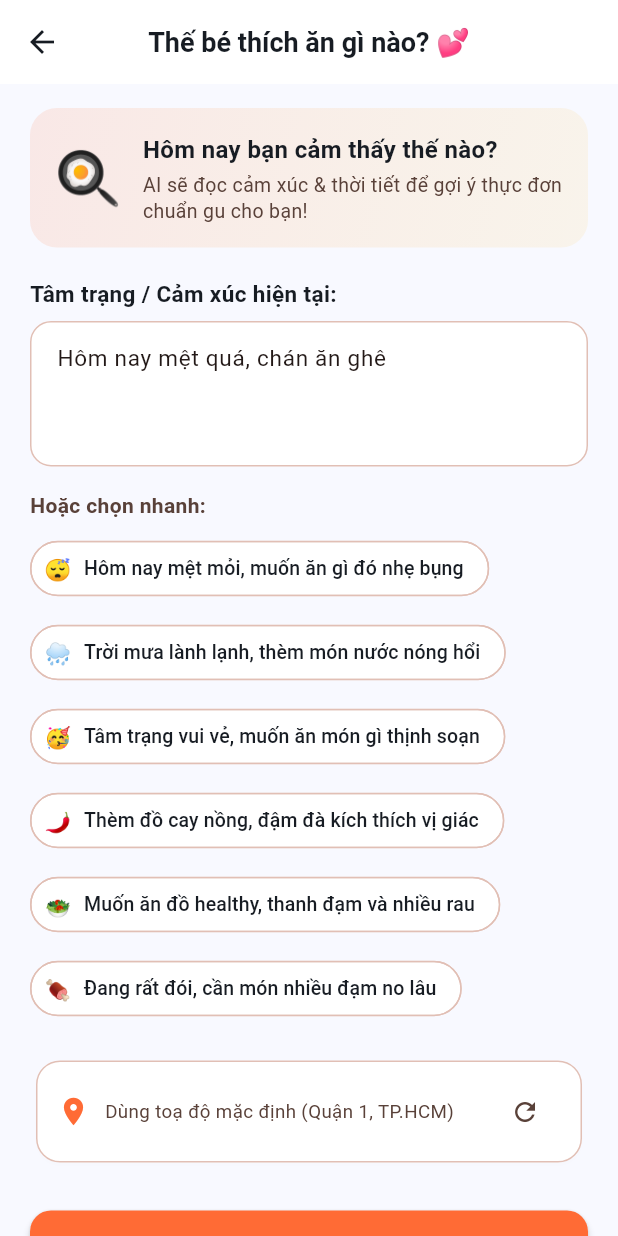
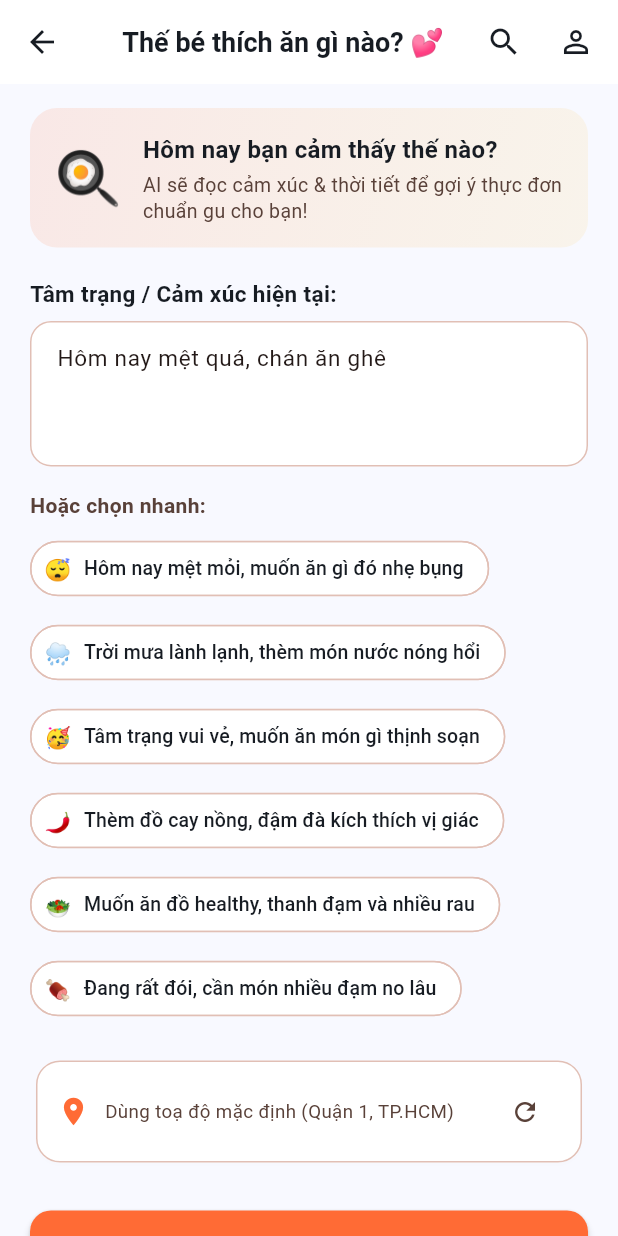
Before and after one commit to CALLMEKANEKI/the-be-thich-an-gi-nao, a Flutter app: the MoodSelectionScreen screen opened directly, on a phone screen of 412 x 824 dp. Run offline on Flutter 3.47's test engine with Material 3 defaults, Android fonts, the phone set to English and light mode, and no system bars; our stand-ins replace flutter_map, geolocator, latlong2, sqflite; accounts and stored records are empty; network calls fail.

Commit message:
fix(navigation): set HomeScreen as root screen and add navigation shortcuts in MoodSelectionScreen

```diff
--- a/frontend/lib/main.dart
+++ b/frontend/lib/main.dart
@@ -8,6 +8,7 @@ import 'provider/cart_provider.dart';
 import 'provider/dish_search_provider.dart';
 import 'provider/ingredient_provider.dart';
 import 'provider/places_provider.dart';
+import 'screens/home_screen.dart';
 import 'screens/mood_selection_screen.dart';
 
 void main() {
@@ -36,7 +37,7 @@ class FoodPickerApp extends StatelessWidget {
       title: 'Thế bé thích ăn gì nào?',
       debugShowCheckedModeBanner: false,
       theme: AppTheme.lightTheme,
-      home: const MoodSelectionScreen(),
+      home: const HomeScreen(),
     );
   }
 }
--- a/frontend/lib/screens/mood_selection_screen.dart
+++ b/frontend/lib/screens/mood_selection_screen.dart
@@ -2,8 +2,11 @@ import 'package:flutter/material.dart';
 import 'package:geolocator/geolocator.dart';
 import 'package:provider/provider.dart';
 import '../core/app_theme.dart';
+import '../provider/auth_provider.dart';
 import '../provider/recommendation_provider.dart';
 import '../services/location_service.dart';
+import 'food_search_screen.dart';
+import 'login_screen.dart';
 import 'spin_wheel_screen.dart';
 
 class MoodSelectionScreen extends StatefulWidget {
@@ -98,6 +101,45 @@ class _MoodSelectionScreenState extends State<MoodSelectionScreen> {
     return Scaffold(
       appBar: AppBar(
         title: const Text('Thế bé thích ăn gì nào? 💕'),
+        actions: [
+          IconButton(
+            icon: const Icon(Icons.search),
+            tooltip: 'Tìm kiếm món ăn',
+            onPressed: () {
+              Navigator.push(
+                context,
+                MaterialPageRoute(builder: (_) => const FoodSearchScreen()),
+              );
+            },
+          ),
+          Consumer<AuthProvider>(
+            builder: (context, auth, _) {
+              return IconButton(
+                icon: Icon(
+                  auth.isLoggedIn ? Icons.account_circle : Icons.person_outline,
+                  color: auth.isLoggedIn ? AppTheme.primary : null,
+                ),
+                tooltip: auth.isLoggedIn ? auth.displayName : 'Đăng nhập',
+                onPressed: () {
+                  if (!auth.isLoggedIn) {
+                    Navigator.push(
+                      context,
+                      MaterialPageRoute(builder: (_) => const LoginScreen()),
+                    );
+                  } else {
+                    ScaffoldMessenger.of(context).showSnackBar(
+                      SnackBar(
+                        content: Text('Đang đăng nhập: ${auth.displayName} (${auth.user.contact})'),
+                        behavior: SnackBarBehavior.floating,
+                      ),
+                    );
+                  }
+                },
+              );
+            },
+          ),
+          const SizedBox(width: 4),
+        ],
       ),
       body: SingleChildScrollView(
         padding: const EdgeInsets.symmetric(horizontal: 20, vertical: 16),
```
+---+
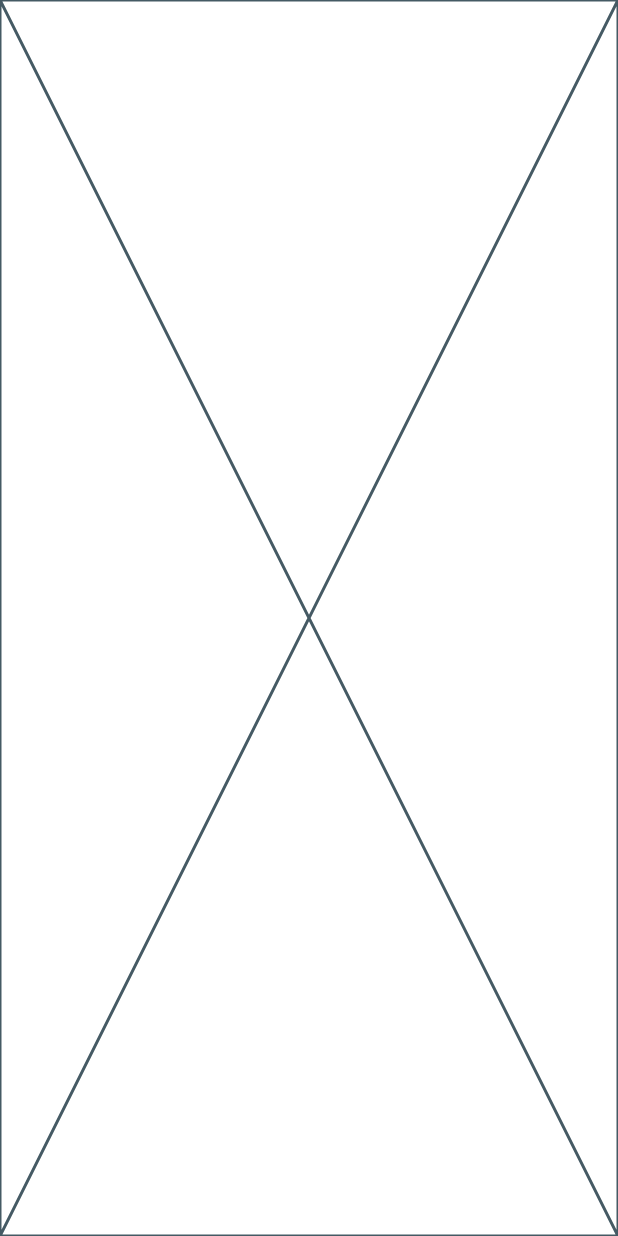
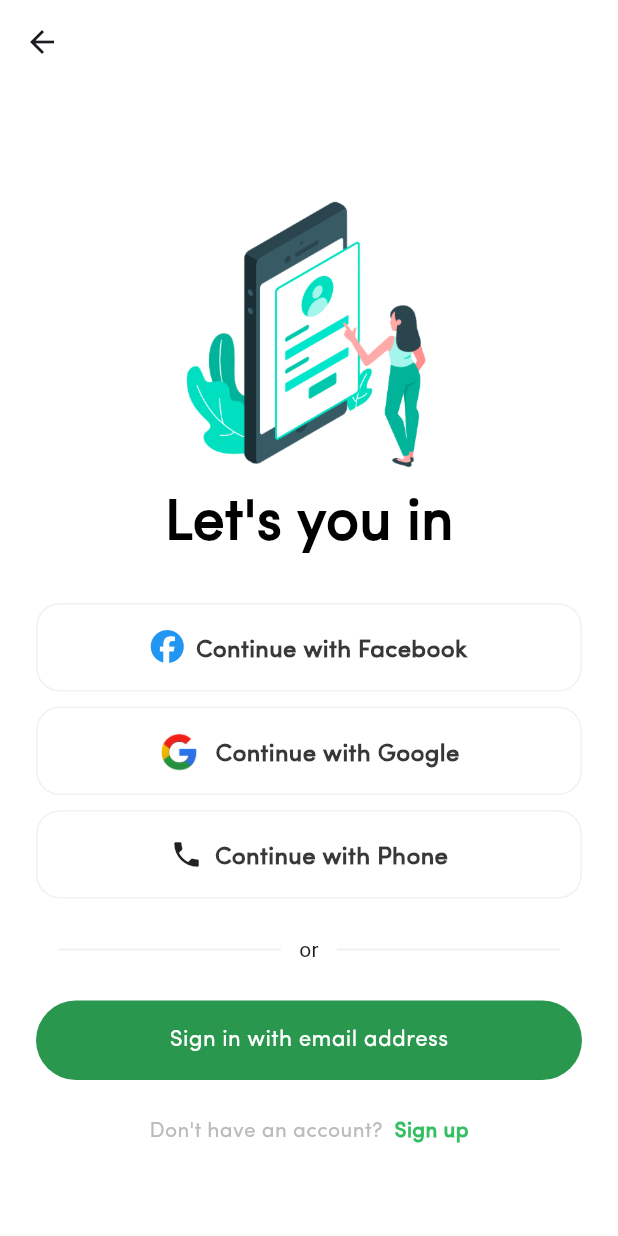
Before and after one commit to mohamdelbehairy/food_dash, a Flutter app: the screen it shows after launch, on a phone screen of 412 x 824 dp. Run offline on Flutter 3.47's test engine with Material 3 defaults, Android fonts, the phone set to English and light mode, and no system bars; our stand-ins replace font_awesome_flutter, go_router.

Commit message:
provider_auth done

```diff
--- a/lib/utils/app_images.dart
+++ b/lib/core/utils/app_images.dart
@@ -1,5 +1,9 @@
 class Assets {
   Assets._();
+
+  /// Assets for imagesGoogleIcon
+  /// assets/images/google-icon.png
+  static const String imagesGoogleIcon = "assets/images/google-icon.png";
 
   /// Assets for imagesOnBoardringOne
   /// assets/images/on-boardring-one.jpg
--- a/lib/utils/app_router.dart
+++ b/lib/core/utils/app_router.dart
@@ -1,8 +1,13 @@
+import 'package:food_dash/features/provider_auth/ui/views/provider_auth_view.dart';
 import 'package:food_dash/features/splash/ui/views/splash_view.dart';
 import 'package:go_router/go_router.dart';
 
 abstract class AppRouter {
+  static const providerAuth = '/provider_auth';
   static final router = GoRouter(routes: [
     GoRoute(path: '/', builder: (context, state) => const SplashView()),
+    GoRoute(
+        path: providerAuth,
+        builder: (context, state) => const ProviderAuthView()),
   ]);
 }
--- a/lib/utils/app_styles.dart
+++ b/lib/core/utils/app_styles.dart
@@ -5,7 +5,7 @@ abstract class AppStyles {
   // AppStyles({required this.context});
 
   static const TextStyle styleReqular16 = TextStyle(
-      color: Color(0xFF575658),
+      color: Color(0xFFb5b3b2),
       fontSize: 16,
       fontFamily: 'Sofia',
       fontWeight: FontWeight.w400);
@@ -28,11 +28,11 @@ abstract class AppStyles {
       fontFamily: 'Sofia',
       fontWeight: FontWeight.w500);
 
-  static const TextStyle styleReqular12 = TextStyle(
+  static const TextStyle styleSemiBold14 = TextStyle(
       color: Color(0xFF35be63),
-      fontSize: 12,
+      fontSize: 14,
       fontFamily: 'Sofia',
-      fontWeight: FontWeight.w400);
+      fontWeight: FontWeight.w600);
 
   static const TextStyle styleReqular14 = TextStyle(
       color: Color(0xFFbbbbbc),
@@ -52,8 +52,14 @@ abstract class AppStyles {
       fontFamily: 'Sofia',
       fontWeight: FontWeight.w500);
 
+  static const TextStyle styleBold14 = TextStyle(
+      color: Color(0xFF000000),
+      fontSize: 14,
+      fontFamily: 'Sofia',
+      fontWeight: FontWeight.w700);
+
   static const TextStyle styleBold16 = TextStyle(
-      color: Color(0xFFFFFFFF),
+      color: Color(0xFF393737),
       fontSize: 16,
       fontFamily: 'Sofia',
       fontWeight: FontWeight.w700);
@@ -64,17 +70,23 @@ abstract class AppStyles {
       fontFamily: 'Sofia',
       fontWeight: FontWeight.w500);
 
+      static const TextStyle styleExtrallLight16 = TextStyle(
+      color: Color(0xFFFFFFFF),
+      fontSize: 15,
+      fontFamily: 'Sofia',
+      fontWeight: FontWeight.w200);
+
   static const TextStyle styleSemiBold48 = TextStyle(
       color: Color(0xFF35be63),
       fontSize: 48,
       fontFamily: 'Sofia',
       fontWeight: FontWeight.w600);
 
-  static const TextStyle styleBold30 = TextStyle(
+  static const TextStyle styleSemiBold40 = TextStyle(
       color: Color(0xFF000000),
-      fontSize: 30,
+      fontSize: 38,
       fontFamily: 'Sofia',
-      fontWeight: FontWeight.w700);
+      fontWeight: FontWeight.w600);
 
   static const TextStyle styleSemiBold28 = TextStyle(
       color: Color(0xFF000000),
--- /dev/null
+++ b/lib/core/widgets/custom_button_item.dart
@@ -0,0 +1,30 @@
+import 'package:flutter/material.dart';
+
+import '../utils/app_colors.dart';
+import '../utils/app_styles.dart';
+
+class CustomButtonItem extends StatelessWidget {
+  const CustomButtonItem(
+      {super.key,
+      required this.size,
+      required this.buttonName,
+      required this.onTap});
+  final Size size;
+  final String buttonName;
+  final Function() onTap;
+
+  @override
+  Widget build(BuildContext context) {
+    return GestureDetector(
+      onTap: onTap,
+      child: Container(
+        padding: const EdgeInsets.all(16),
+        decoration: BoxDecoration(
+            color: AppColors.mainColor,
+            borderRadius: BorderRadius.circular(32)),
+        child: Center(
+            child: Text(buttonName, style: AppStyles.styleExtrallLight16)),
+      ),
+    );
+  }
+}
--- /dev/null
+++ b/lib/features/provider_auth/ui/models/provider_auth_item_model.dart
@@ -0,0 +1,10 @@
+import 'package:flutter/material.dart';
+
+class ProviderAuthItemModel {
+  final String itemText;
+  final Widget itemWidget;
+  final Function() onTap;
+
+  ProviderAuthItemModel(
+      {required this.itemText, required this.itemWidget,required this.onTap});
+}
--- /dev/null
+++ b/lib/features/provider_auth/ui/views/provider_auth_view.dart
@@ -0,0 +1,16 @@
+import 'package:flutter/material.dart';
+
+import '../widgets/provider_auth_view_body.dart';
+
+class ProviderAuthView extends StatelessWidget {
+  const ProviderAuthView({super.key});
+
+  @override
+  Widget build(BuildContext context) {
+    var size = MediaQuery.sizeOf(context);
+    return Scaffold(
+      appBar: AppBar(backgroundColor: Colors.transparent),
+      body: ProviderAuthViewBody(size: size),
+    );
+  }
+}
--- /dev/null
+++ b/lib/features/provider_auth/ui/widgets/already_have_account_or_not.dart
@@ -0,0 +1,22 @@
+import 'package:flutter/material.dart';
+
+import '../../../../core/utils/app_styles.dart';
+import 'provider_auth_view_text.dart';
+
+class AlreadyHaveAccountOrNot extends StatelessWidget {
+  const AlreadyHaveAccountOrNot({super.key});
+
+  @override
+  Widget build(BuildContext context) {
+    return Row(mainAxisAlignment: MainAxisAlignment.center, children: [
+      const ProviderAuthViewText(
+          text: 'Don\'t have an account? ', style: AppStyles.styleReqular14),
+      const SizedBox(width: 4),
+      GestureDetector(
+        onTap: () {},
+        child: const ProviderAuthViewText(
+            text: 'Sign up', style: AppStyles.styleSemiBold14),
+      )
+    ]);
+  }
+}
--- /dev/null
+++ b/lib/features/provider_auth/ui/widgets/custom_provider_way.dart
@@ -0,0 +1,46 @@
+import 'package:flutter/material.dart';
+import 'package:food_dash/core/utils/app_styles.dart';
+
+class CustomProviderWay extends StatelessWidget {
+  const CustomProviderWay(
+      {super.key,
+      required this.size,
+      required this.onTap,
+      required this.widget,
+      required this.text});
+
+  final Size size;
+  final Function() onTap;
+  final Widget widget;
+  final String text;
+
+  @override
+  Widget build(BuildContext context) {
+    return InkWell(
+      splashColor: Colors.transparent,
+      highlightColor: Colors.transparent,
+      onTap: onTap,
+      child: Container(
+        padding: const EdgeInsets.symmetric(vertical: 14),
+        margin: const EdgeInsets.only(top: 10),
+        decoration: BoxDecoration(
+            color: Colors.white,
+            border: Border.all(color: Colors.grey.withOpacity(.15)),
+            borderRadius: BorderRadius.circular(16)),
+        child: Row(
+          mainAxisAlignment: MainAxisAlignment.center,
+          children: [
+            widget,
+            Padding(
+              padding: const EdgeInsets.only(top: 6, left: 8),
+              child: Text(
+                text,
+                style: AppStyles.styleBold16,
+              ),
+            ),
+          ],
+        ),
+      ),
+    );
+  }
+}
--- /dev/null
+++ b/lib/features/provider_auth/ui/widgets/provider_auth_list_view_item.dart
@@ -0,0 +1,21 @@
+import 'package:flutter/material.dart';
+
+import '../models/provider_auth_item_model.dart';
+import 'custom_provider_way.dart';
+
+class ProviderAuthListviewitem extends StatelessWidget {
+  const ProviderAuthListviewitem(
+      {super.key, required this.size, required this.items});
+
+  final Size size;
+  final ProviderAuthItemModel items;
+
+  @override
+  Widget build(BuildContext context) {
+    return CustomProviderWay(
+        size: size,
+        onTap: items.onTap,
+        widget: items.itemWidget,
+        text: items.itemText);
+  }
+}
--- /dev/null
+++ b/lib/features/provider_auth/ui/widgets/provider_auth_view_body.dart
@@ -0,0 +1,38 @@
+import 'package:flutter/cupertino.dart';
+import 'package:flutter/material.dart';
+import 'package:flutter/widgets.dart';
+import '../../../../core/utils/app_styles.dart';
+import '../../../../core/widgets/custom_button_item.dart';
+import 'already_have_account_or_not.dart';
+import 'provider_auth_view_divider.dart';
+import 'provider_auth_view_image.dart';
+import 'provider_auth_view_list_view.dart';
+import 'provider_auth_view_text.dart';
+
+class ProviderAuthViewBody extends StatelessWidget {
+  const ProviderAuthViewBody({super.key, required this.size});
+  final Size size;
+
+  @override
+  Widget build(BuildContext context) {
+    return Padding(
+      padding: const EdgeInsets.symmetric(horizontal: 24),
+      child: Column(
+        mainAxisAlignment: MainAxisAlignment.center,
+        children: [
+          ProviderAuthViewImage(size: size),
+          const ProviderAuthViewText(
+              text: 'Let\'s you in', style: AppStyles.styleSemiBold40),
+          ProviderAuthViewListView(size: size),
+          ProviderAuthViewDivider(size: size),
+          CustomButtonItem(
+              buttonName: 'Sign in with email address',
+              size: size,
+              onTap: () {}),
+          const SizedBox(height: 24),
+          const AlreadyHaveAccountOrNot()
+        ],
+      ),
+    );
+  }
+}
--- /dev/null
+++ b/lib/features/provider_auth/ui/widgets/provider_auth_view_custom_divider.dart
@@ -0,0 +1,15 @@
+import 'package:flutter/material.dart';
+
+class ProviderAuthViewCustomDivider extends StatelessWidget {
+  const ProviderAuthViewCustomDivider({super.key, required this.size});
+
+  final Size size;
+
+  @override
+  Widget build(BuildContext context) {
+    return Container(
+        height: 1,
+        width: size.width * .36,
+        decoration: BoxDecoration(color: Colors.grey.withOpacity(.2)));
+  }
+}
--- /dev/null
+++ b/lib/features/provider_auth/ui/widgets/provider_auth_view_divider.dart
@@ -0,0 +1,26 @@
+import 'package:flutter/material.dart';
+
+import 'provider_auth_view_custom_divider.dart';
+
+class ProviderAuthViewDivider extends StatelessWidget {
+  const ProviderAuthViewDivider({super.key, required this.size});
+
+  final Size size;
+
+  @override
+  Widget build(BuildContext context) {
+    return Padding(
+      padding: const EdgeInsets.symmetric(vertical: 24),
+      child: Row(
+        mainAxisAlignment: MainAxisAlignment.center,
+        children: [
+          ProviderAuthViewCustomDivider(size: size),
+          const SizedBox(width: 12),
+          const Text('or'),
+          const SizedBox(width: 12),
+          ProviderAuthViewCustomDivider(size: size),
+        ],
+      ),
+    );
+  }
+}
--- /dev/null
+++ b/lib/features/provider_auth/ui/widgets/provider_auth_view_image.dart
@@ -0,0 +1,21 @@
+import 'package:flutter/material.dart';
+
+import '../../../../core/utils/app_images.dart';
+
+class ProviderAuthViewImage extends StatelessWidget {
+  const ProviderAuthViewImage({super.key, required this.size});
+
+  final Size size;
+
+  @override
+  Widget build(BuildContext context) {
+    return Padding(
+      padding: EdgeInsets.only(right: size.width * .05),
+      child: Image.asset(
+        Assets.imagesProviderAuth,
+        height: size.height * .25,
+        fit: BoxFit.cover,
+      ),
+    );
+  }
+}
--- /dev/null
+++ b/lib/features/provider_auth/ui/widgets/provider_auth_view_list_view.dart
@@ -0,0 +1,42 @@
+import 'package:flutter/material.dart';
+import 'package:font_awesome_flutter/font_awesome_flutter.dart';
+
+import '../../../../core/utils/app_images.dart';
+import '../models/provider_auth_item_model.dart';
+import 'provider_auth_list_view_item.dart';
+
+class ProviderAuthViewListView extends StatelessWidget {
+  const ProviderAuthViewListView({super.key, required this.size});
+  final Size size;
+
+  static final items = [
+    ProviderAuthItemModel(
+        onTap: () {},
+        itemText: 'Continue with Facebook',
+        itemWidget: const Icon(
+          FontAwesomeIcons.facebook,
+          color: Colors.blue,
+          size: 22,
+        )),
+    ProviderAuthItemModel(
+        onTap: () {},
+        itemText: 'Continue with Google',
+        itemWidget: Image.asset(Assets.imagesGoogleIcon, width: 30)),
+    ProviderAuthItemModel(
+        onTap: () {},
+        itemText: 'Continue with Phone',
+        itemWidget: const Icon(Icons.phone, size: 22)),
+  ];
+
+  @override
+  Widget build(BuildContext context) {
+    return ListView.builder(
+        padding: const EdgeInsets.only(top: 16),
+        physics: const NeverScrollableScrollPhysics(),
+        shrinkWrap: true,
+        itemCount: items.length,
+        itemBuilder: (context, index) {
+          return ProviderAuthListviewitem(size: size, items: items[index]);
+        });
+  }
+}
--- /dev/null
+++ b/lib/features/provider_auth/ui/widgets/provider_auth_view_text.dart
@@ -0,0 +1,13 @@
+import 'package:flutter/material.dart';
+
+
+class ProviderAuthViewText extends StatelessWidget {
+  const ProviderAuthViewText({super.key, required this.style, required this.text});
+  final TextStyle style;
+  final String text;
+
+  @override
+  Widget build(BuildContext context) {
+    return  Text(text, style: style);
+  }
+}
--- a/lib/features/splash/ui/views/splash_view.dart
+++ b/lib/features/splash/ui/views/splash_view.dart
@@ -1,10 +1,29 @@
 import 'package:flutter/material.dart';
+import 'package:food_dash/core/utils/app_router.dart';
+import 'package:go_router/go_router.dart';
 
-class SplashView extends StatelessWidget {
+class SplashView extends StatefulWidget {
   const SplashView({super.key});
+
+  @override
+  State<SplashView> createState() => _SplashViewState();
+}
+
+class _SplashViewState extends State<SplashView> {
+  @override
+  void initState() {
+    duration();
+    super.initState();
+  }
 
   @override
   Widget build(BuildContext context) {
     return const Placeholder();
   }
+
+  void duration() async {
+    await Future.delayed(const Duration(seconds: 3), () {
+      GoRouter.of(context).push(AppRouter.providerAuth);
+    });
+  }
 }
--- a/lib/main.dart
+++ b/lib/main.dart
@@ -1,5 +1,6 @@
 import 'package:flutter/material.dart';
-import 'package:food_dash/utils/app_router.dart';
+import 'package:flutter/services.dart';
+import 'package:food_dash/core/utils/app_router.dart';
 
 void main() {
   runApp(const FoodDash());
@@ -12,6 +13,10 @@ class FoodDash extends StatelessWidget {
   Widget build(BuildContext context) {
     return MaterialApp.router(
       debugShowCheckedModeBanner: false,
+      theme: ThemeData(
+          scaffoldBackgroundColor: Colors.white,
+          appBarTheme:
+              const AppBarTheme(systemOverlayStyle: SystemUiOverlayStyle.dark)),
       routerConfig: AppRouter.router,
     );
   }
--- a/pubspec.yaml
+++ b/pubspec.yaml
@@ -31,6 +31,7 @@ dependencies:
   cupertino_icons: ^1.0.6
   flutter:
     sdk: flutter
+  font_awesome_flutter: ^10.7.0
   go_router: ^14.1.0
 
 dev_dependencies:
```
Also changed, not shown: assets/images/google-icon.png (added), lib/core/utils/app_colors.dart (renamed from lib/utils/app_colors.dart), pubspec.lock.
+---+
▶ _About this exercise_
Count every line above that holds the string "frontend" and give the total, nothing more.

▶ _Reply_
4